All we like the world of aviation, see off an aircraft from an aircraft carrier is a spectacle. During takeoff is common to find operators and air traffic controllers to pilots waving to enfilen track or preparing for takeoff. This non-verbal communication is key to controlling traffic to door and, of course, requires that the controller and pilot familiar with this language. Given the increasing use of unmanned aircraft, a team from MIT is working on a system to guide the drones by the gestures of drivers on the tarmac.
The idea of the research team at MIT is that the drones are able to process the gestures drivers the carrier deck and also be able to distinguish between driver and gestures all the maelstrom of activity of the carrier. Indeed, the "background noise" caused by the activity of the carrier deck the main problem that the MIT team, led by Yale Song, a doctoral student in the Department of Electrical Engineering and Computer Science, his thesis Professor Randall Davis and David Demirdjian, a researcher at the Artificial Intelligence Laboratory at MIT, wanted to solve.
This algorithm processes the images captured by a camera system similar to Kinect (do not use Microsoft's system because the project is prior to its release) three-dimensional shapes that can recognize and track the movement of the arms. From there, the system captures a three dimensional image of the driver and remove the bottom to start making estimates of body posture and compare a number of predefined patterns and air traffic control. The system key is to locate the hand gestures and the "library" of body patterns, two pieces of information that make the system can "understand" the order has been given.

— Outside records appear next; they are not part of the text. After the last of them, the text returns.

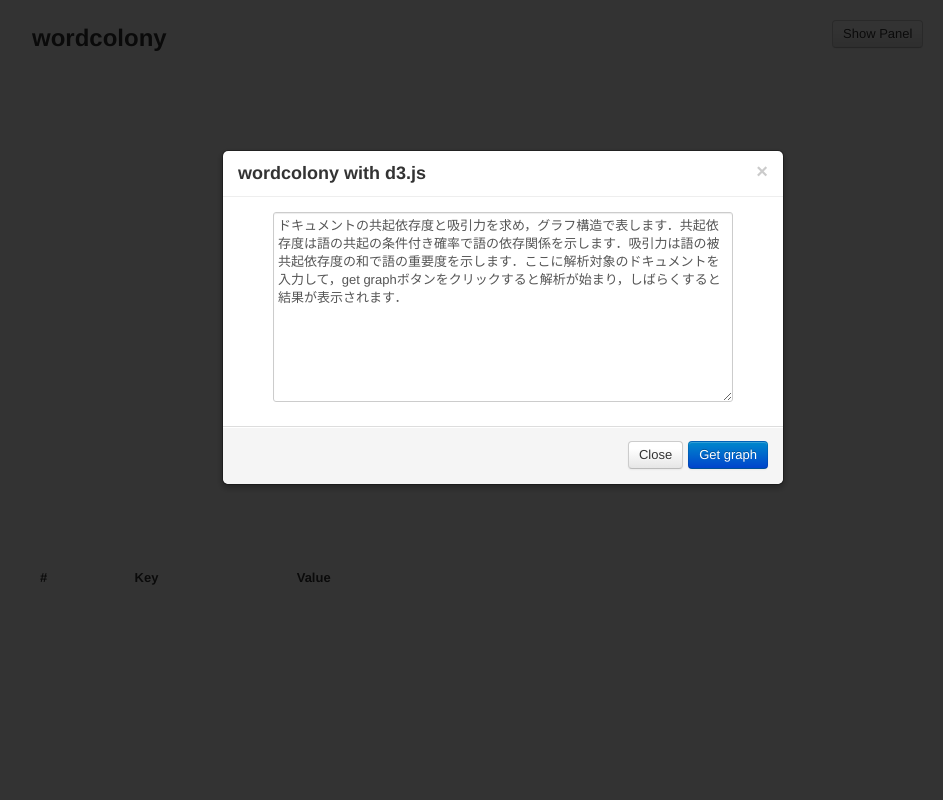
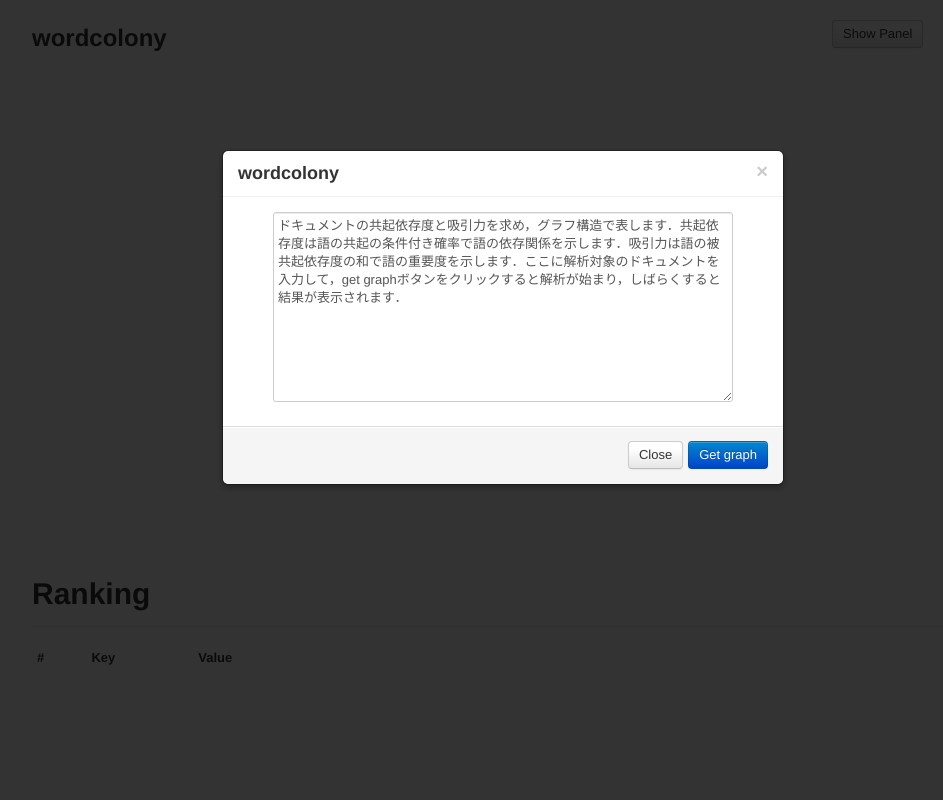
Before and after one commit to satomacoto/wordcolony, a Flask app: page / in a window 1280 px wide. Shown: the whole page, without its empty margins (138-1081 px from the left). Run offline with Flask 2, Linux system fonts and the light colour scheme; lists and menus that the app fills with data are empty; some libraries are stand-ins or nearby versions.

Commit message:
modified d3js.html

```diff
--- a/templates/d3js.html
+++ b/templates/d3js.html
@@ -3,7 +3,7 @@
 
   <head>
     <meta charset="UTF-8">
-    <title>wordcolony with d3.js</title>
+    <title>wordcolony</title>
     <link rel="stylesheet" href="static/css/d3js.css" type="text/css" />
     <link rel="stylesheet" href="static/css/bootstrap.css" type="text/css" />
     <script type="text/javascript" src="static/js/d3.v2.min.js"></script>
@@ -29,7 +29,7 @@
       <div id="myModal" class="modal hide fade" style="display: hide;">
         <div class="modal-header">
           <a class="close" data-dismiss="modal">×</a>
-          <h3>wordcolony with d3.js</h3>
+          <h3>wordcolony</h3>
         </div>
         <div class="modal-body">
           <div align="center">
@@ -43,9 +43,11 @@
       </div>
 
       <!-- table -->
+      <section>
+      <div class="page-header"><h1>Ranking</h1></div>
       <div class="row">
-        <div class="span6">
-          <table id="myTable" class="table table-striped">
+        <div class="span4">
+          <table id="myTable" class="table table-striped table-condensed">
             <thead>
               <tr>
                 <th>#</th>
@@ -58,6 +60,7 @@
           </table>
         </div>
       </div>
+      </section>
 
     </div>
   </body>
```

In tests, the system has been loaded with the 24 most commonly used patterns to door, of which approximately 76% of orders have been processed properly, which serves to give us an idea of the complexity of the system and it seems to go on the road to make it perfectly feasible.